Ms CLAYDON (Newcastle—Deputy Speaker) (14:56): My question is to the Minister for Education. What is the Albanese Labor government doing to help more young people from the outer suburbs and regions get the opportunity to go to university after a decade of coalition cuts to education?

Mr CLARE (Blaxland—Minister for Education) (14:56): I thank the sensational member for Newcastle for her question. I’m really glad that she asked me this question because, for 50 years, Newcastle Uni has been running fee-free uni-ready courses, and she has been a champion for all her time in the parliament and a defender of these courses. These are courses that have changed the lives of about 70,000 people in Newcastle and the Hunter. Today, one in five people who get a degree from Newcastle Uni start doing one of these fee-free courses. One of those is Jennifer Baker. Jennifer is from Maitland. She was a mum at the age of 19. She worked in hospitality for 10 years. One day, she saw an ad for one of these courses in the local paper. Now, she has got a science degree and an honours degree and a PhD. She’s a Fulbright scholar. She’s now a computational medicinal chemist. That’s what these courses do. They’re a bridge between school and uni, giving you the skills to get to uni and succeed when you get there.

Fee-free TAFE has been incredibly successful, and what we announced last night in the budget is that we are essentially going to uncap these fee-free uni-ready courses, like you see at Newcastle, right across the country. They’re expected to increase the number of people doing these fee-free uni-ready courses by about 40 per cent by the end of the decade and double the number doing them by the end of the decade after that.

Last night, we also announced that we’re going to uncap places at uni for kids from disadvantaged backgrounds who get the marks to go to uni. On top of that, we also announced a new needs based funding system so that students from disadvantaged backgrounds and students who study in regional Australia get the extra support that they need to succeed when they get there. We know that students from disadvantaged backgrounds are less likely to finish their degree than other students, and this is all about fixing that, giving them extra academic support and extra wraparound support.

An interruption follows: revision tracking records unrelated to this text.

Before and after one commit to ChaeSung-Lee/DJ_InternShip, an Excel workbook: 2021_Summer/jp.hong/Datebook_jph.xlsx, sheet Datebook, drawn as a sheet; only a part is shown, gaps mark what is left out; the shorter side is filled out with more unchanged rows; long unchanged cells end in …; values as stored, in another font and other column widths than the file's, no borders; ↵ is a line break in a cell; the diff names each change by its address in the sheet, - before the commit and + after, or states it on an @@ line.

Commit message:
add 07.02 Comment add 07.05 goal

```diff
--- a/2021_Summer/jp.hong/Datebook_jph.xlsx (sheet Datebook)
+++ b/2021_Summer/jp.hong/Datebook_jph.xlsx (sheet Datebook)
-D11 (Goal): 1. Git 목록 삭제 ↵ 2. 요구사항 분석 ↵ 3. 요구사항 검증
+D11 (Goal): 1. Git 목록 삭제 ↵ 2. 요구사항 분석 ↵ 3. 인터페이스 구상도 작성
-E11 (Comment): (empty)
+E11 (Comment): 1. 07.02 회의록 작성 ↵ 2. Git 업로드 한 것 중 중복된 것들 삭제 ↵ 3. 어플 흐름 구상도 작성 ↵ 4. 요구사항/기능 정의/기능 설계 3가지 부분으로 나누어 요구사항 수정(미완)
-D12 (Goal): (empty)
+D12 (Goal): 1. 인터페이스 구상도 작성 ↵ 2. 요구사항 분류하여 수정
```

Bob Hawke and Paul Keating saw an increase in the number of kids finishing high school from 40 per cent to almost 80 per cent. That was nation-changing stuff. This is the next step. In the budget, we’ve set a target that, by 2050, 80 per cent of our workforce will have not just finished school but gone to TAFE or university as well. To hit that target, we’ve got to help more young people from the outer suburbs and the regions to get to uni and to succeed when they get there. That’s what these reforms are about: fee-free, uni-ready courses; uncapping places; and needs-based funding—more spots and more support, opening the door of opportunity for more Australians. This is the sort of change, the sort of reform, that helps to make sure that no-one is held back and no-one is left behind.